By Joseph DeCaro, Worthy News Correspondent
TOSHKENT (Worthy News)-- A Christian in Uzbekistan has been fined and threatened with further punishment after religious literature was seized from his home during a raid by Uzbek police in August, according to Barnabas Aid.
Artur Alpayev was fined 50 times Uzbekistan's minimum monthly wage for storing religious literature at his home in Navoi.
During sentencing, Judge Oltinbek Mansurov said: "We will continue fining you unless you stop storing religious literature in your home."
The judge said that the literature should have been stored in a building belonging to a registered religious organization, but Alpayev is a member of a Christian denomination that refuses on principle to seek state registration.
That same month police also raided Maksim and Tatyana Kostin's home in Tashkent; Christian books and materials were seized, including childrens' Bibles. The Kostin's were singled-out despite being members of an officially registered religious denomination.
The raid on the Kostin's followed an earlier search at the home of Aleksei and Diana Meshkov in Samarkand; among the items confiscated were 21 Christian books -- including two Bibles in Braille -- and 132 biblical broadsides.
Confiscated items are often ordered destroyed by the court.

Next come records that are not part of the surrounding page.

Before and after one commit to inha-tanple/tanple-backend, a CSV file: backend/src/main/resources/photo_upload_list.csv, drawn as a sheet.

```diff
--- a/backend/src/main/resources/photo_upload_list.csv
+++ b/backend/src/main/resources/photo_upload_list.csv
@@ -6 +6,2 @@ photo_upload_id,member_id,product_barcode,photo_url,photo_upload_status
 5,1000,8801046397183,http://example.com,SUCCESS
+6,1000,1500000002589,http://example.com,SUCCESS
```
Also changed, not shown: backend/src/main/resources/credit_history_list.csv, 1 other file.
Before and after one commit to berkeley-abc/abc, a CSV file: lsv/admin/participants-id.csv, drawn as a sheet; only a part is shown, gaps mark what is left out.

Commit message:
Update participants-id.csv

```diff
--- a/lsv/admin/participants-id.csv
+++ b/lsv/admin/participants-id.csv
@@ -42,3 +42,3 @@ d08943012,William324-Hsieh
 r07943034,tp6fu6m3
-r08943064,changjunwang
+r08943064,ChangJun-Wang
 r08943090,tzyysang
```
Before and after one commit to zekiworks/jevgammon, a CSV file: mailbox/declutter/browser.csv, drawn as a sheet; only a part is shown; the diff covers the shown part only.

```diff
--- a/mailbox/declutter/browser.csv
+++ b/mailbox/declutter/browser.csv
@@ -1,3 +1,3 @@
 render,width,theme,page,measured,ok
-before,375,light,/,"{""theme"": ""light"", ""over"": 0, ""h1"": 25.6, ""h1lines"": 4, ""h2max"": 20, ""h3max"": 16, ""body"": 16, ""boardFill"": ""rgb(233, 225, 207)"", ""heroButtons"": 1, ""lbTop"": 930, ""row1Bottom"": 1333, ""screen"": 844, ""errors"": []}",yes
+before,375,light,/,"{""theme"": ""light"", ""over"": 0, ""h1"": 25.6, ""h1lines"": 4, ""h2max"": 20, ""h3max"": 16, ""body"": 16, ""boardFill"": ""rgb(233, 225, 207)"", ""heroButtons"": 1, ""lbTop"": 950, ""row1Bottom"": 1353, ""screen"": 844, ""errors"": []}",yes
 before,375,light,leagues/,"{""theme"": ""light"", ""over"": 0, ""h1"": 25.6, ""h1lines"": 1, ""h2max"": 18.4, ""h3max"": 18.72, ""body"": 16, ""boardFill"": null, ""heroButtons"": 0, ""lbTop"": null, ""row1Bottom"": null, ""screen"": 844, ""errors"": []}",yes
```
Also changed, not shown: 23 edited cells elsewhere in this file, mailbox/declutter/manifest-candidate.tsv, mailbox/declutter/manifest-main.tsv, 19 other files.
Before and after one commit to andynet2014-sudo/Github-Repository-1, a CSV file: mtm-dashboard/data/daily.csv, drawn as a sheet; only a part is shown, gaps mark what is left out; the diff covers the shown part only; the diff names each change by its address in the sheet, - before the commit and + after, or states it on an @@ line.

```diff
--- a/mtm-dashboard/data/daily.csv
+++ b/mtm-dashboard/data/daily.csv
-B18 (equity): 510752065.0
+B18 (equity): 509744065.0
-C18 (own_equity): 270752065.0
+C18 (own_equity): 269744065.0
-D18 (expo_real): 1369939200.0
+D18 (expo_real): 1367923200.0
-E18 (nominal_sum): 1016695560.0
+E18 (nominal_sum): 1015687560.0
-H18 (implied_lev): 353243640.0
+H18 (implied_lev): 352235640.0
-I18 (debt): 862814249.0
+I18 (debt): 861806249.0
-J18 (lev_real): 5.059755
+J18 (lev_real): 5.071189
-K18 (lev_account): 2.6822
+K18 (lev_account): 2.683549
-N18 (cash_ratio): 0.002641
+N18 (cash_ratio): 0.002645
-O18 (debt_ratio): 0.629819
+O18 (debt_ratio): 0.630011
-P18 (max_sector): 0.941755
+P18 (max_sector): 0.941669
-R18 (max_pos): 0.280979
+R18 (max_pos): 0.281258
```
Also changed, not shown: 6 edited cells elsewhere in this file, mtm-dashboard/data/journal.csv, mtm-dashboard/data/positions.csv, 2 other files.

In Uzbekistan, all religious literature is subject to censorship by the government before it can be privately owned, but there is no law per se that bans individuals from owning religious literature. The only personal prohibition applies to materials that encourage people to change their beliefs or that "distort religious canons".